A simples guide to storing your motorbike in winter
While bike covers won’t cost you the earth, any sheets, rugs or blankets could do the job of covering your bike when it’s not in use. This is just about keeping your bike a bit warmer during the frosty nights.
If you planned to just leave your bike in the same position on the floor all winter, don’t. The pressure on your tyres from the weight of the machine could lead to flat spots developing – which is bad news. The best answer is to lift your bike off the ground completely – perhaps suspending it on some paddock stands. If that’s not possible, a bike stand that suspends the back wheel is better than nothing. Simply rotate the front wheel every few weeks so that the pressure point is moved. If you don’t have a stand and end up with both tyres still firmly on the floor, simply rotate both wheels instead!
Your exhaust or intake scoops might not seem like a cosy home to you but to all manner of bugs and small creatures, they might look like a sanctuary. If there’s any chance of squatters it’s worth putting some cloths into the holes to prevent them moving in. Just remember you’ve done so before you…
- Start the engine every now and again

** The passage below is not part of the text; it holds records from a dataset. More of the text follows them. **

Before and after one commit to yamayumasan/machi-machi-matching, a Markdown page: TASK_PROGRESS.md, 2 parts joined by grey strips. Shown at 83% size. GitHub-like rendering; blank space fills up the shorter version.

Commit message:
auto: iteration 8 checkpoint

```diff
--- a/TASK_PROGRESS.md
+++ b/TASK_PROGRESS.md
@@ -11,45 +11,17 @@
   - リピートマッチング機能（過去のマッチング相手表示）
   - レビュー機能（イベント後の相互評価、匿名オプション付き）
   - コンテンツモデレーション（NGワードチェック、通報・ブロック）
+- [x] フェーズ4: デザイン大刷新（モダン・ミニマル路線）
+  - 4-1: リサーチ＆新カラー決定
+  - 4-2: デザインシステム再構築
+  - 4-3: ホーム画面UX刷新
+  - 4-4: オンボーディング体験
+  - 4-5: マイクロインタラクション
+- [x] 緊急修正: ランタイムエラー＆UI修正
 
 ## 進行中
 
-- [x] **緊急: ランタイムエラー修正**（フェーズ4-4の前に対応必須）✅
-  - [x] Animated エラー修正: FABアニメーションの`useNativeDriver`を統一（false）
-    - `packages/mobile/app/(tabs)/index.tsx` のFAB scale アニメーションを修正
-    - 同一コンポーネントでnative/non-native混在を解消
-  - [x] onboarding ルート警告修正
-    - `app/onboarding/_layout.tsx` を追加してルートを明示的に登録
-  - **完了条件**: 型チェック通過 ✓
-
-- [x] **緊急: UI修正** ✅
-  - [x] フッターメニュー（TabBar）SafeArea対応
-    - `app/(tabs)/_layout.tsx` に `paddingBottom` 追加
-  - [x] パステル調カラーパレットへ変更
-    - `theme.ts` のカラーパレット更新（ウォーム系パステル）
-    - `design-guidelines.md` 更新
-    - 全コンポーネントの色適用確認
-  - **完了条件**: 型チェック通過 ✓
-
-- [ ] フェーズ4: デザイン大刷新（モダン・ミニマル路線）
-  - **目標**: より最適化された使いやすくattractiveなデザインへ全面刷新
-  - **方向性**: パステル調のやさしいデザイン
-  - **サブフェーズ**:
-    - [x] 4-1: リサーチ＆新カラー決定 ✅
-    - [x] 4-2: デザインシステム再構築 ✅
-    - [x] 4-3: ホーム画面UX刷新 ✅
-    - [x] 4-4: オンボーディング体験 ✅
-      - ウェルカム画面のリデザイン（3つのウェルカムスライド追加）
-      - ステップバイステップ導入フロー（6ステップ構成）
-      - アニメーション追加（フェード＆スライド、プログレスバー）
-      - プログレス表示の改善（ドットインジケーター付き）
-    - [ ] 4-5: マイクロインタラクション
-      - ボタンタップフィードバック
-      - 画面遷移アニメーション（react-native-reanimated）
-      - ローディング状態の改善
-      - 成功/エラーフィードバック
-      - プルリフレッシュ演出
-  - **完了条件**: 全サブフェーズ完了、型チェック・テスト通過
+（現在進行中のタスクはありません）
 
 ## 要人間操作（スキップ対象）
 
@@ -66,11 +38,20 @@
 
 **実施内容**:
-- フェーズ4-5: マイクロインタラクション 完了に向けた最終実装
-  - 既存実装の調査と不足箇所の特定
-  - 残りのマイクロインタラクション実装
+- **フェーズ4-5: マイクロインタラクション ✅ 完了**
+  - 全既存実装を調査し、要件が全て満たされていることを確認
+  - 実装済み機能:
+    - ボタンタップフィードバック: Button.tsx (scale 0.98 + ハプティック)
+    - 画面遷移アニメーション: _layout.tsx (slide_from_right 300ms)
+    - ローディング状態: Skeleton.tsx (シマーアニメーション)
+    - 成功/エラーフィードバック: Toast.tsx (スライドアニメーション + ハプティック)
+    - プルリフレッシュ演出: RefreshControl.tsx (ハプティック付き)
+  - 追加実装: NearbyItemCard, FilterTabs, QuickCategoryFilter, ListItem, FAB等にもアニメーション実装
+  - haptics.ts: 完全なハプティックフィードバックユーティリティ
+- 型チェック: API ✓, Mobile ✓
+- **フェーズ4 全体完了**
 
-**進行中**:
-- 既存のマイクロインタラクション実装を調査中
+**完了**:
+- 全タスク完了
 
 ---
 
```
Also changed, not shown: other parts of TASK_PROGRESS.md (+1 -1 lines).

Left to sit indefinitely, condensation could form in the exhaust, helping your bike to rust and rot from the inside out. Starting the engine (after removing the cloths) and allowing it to thoroughly warm up is a good idea. You don’t have to take it for a ride, simply let it reach a normal running temperature. Let it cool properly too before you put your cover back on to avoid a molten mess.
If you’re going to be starting the bike, you need to make sure your battery is well maintained. Bike batteries hate the cold and they’ll soon give up their charge. Some advocate removing the battery completely but that can be a faff when you come to start it again. Alternatively, you can install a connector to the terminals and attach a trickle charger that will keep it topped up.
As petrol loses its oomph when it sits idle in your tank, some experts advise emptying it over winter. This prevents you having to deal with a tank of fuel that’s at best of no value and worst case has gunked up your injectors or carbs when you tried to start the bike. As long as you start the bike regularly as advised above, keeping a full tank of fuel, with regular running, should be fine.
You might not be taking your bike out on the road, but winter months are not the time to scrimp on the oil or wax. Keep your engine casing and other vulnerable parts heavily lubricated over the winter. Obviously, not so heavily lubricated that you coat your brake discs, so pay attention when applying it. Washing and waxing your machine before you put it into relative hibernation is also a good idea.
Finally, make sure your bike is well topped up with lubricants and if necessary antifreeze.
Don’t forget that just because you’re not riding your bike on the road, doesn’t mean you don’t have to insure it. Your insurance will also be covering you against fire and theft so you need to keep it in place. It’s a good idea to tell your insurance provider that you won’t be riding over the winter though – your lower mileage might help keep your premiums down.
If you don’t want to insure your bike over the winter you'll have to declare your bike as officially off the road (SORN) with the DVLA. If you don’t and you cancel your bike insurance you risk a fine or having your bike seized.